Biochemical responses of sprague dawley rats and new zealand rabbits following long-term dietary exposure to heavy metal contaminated fish
A Thesis Submitted to the School of Postgraduate Studies, University of Lagos

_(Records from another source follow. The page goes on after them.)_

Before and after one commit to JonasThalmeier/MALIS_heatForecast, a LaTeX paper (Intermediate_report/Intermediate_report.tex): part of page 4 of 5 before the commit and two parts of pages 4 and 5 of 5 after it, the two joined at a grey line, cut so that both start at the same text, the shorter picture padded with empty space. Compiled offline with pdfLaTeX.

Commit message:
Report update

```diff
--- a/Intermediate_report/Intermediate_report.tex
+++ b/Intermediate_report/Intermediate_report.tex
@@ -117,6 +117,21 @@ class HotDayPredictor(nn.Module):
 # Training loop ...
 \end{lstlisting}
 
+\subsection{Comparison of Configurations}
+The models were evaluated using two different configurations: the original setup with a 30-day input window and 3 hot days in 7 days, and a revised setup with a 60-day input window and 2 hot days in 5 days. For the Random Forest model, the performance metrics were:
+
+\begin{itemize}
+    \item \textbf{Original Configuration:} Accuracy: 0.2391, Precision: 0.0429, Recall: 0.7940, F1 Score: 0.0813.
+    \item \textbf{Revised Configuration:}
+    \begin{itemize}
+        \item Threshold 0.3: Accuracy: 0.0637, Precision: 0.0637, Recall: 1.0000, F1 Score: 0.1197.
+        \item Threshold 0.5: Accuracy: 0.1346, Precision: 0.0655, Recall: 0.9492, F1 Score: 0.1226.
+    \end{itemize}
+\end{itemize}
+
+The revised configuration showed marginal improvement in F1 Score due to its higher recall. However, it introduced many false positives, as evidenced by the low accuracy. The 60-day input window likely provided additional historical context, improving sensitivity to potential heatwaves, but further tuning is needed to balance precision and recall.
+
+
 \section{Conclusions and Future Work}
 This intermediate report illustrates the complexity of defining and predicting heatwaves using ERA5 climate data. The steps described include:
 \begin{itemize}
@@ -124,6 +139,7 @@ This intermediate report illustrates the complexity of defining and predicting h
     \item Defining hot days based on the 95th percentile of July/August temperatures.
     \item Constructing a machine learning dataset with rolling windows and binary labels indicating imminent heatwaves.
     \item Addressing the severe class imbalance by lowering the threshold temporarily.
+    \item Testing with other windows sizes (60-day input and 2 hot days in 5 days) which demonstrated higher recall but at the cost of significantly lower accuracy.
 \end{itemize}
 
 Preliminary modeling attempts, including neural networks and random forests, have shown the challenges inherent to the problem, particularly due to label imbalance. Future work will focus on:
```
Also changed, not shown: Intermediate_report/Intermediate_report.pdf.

The environment is man’s surroundings, which include all the circumstances, influences and events that he encounters in his life time. The natural environment encompasses all living and non living things occurring naturally on earth (Dale, 2007). Without health, development and a protected environment, health has little value. Development can only be achieved through the contributions of healthy people. Continued population growth, irrational use of resources, and increasing generation of wastes create unsustainable demands on the environment (Oldroyd, 2006). Sound management of the environment brings major health benefits while inadequate or no management results in large adverse effects on health and sustainable interaction between people and their environment. There are limits to the extent to which the soil and fresh water resources can be exploited and ecosystems are used as a receptacle for the wastes generated by human society (Adams and Lambert, 2006). There are also global limits to the exploitation of non-renewable resources and to the capacity of the planetary system to absorb wastes. These global limits have become apparent as in the depletion of stratospheric ozone layer, which has implications for health and agricultural production and in the possibility of climatic disruption as a result of the release of greenhouse gases (Adams and Lambert, 2006). In developing countries, growth in industrial production has been accompanied by an increased incidence of environmental related diseases and physical hazards (Adams and David, 2006). Many of the workforces suffer exposure to occupational hazards. Priority given to human health raises an ethical dilemma if “Health for all” conflicts with protecting the environment. Respect for nature and the control of environmental degradation is a 2nd order principle which must be observed lest it conflicts with the 1st order principle of meeting and ensuring human survival needs (Seaton et al., 2005). The report of the World Council on environment and development defined sustainable development as development meeting the needs of all the present population without compromising the ability of future generation to meet their own needs. This could prove contradictory if meeting present needs implies the irreversible depletion of natural resources and the degradation of ecosystem. But the intelligent application of what is known, combined with caution and a continuous commitment to improving understanding of links between the environment, development and health can change these trends. Focusing on health provides many insights into how a better balance can be achieved between the environment and development (Dale, 2007).